water may be related to juiciness of meat. Also, this finding agrees with that of
Hardy and Noble (1945), who found a highly significant correlation between percent-
age of press fluid and juiciness scores of pork loin roasts. Also, Gaddis et al.
(1950) and Ritchey and Hostetler (1964) found low correlation coefficients between
subjective scores for juiciness and either free or bound water. However, this re-
sult is in contrast to the report of Ritchey (1965) who found no significant correlation
between subjective scores for eating quality in two beef muscles and either bound
or free water.
A low, but significant (P<.01) correlation of -.16 between average
juiciness scores and cooking loss was found.
The simple correlation between juiciness and cooking method of -.16
was low but highly significant (P<. 01) indicating that cooking method had some
effect on juiciness.
Even though the differences in average juiciness scores between the
four post-mortem times were significant, time post-mortem was found to have
no significant relationship with juiciness, with a low negative correlation of -.11.
Simple and multiple correlations and partial regression coefficients for
the most important factors influencing or associated with average juiciness scores
are presented in Table 16.
Bound moisture was the first variable entered and accounted for 6.76
per cent of the variability in juiciness. A one-unit increase in juiciness score
would require 6.24 per cent increase in bound moisture. When cooking loss was
combined with bound moisture in the step-wise regression analysis, the multiple
correlation coefficient was increased from .26 to 40. This accounts for an
additional 9. 24 per cent of the variation in juiciness scores. When time post-mortem
and cooking method were combined with bound moisture and cooking loss in the step-
wise regression analysis, the multiple correlation coefficient was increased from
. 40 to .45. The final coefficient of 45 would account for 20.25 per cent of the
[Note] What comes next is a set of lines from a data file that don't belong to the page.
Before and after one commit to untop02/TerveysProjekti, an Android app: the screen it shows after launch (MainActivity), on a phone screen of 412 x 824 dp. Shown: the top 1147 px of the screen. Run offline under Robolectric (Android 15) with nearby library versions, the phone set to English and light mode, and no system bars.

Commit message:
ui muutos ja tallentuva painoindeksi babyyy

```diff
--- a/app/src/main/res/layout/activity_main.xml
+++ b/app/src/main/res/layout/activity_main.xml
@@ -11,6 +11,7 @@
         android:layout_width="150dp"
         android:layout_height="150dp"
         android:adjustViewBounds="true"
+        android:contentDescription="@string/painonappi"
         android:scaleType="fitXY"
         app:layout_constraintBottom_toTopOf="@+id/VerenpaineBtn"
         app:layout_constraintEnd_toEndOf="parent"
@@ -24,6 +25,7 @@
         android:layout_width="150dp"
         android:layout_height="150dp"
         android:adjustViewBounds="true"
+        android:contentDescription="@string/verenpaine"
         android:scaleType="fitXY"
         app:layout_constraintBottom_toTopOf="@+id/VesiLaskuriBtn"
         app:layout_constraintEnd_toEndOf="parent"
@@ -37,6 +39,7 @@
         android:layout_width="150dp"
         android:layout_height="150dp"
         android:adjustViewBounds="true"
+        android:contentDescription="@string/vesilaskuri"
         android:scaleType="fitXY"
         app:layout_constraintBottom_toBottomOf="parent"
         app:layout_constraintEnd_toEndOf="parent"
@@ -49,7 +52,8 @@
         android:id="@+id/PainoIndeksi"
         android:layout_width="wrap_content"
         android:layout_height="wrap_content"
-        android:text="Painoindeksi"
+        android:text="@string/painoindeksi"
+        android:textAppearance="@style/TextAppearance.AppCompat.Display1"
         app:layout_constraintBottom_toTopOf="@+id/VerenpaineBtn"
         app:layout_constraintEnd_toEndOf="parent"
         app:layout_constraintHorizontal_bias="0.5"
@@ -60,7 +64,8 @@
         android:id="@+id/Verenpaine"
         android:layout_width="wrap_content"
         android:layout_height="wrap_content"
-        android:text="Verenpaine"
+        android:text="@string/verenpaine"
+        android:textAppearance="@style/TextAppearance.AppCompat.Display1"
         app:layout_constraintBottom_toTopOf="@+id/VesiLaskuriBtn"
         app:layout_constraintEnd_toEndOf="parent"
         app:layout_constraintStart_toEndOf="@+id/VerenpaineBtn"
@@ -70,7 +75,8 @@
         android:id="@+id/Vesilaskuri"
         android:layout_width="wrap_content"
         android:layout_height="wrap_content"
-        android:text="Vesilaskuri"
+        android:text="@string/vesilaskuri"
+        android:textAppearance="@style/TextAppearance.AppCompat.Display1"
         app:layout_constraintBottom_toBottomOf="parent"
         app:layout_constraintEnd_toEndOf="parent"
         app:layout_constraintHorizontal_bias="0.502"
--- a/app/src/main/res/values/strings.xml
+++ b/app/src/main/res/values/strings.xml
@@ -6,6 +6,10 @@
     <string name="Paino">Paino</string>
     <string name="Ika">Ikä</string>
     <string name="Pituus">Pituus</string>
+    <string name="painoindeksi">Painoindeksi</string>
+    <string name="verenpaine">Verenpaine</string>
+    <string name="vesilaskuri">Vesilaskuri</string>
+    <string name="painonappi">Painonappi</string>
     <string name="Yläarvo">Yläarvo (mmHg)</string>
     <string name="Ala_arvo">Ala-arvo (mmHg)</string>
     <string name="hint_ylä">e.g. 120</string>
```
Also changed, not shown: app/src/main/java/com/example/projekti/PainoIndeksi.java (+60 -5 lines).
variability in juiciness.
Post-mortem changes in flavor of the Longissimus dorsi steaks
Mean values and analysis of variance for panel flavor scores are presented
in Tables 17 and 18, respectively. Analysis of variance revealed that treatment had
no significant effect on the average flavor scores. Therefore, the flavor data ob-
tained from the 36 animals were considered as one group. Figure 14 graphically